JDC's disaster relief expert and field medic Mike Attinson and JDC Latin America community development expert Viviana Bendersky are on the ground in Ecuador, coordinating JDC's response. They wrote this reflection on conditions and relief work in the field.
Today was an opportunity to see some of the areas affected by the earthquake firsthand. We visited three towns -- San Isidro, Canoa, and Jama, all in hard-hit Manibi province.
In San Isidro, we joined a massive aid distribution operation providing water and 800 food packages to scores of hungry townspeople. This critically important relief effort was organized and deployed by Johnny Czarninski, the president of Guayaquil's Jewish community and a noted business leader.
In Jama and Canoa, the destruction was significant. I saw 90-year-old houses collapsed, and when I spoke to residents, the despair was clear. On one side-street, I met a mother who told us, with tears in her eyes, how her four children were killed. There is no doubt that the efforts of JDC and our partners help ensure these Ecuadoreans can pick up the pieces of their lives and rebuild.
Even Jama’s Catholic church was ravaged by the earthquake. The parish priest told me he and his staff are busy distributing food to residents in outlying hill villages. It was quite surreal for me to see rows of empty church benches laid out in orderly fashion on the street. The confessional was tucked in the shade a few yards away, waiting for parishioners who can only ask their god why he has brought them such chaos.
Every school we saw suffered significant structural damage. It's doubtful that a number of them will see pupils in their rooms in the near future.
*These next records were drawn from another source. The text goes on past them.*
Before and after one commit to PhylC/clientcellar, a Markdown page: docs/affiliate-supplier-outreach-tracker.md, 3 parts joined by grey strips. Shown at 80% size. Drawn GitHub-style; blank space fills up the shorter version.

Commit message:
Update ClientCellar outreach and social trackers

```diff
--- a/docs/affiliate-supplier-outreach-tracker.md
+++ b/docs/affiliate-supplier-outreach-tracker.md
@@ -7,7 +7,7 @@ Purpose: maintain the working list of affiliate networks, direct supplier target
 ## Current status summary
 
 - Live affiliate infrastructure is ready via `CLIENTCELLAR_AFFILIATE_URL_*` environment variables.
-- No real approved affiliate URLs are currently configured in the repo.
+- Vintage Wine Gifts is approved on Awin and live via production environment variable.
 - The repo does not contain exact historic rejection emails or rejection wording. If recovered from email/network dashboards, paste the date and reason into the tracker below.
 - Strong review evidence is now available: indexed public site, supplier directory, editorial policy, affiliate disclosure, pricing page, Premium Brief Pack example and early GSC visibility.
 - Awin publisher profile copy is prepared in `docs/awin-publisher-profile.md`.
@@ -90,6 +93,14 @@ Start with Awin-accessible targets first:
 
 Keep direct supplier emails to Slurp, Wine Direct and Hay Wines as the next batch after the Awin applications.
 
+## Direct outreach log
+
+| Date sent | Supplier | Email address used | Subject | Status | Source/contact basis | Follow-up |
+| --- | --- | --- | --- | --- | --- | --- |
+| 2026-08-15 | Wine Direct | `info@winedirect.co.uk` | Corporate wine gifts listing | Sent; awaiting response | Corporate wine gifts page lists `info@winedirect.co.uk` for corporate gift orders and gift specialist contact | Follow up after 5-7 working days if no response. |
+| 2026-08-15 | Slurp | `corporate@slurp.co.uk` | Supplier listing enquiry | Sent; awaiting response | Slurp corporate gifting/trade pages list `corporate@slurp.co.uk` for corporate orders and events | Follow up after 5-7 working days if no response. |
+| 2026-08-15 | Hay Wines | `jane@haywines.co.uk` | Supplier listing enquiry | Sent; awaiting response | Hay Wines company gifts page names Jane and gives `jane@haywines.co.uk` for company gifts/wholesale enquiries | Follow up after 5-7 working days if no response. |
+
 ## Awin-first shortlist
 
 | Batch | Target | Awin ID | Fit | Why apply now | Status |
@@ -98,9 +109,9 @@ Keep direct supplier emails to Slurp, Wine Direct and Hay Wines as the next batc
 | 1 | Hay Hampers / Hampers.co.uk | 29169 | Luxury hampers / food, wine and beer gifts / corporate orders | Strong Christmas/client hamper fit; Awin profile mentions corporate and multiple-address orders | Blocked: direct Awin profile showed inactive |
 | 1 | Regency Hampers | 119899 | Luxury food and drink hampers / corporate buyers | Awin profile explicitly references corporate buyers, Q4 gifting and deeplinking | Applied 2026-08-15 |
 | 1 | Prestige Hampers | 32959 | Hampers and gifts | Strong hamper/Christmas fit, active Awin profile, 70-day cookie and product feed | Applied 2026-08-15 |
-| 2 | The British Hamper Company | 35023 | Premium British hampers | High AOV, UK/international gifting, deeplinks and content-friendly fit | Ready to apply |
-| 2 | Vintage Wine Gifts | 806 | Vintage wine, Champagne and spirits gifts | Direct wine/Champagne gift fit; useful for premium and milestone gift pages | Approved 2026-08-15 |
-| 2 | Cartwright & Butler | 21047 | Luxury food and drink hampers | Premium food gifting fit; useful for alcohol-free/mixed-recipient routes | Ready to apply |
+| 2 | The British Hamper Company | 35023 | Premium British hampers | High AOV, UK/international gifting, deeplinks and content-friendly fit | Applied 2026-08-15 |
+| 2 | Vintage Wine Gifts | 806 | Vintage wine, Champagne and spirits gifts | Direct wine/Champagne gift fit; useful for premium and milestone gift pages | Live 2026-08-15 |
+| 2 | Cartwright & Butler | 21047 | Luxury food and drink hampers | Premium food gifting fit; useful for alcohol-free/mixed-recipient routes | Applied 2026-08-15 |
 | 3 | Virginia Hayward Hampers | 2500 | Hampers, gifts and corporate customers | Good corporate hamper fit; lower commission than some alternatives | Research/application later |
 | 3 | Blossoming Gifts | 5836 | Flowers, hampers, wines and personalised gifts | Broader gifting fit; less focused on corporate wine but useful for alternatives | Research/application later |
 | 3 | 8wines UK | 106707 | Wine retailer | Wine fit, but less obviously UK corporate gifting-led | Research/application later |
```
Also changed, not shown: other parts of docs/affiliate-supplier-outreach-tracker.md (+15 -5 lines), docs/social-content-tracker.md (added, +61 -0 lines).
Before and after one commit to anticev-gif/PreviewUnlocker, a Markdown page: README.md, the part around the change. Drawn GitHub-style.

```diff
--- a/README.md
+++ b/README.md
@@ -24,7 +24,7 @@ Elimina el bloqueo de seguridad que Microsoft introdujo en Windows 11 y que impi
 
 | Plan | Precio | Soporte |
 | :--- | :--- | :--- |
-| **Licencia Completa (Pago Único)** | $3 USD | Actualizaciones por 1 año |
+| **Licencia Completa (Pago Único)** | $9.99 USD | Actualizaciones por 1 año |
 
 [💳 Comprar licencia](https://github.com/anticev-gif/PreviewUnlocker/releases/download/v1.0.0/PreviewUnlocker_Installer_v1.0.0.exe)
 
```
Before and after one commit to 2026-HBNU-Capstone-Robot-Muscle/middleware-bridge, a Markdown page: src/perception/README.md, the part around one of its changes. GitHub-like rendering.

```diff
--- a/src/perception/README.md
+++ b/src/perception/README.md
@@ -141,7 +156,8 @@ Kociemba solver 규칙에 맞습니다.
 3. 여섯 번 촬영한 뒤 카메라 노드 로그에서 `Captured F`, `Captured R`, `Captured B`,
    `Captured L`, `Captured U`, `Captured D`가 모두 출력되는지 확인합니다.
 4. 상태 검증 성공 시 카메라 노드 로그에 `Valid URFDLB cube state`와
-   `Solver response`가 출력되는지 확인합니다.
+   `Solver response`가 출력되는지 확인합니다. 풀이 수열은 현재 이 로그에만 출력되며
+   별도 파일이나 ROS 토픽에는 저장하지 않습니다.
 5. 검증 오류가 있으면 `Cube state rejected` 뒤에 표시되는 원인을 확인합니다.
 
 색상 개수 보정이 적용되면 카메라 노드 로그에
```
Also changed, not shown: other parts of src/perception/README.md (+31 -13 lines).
Shelter, livelihood, and education remain central issues and as we have learned in the past, require addressing shortly after the initial shock of the disaster has passed.
We were moved and saddened to see people standing along the signs holding up signs. They read Ayuda — “Help.”
There are too few social workers and psychologists to treat those here who are in need.
We’re proud at these moments to be a part of JDC, bringing a small degree of hope to those facing great odds.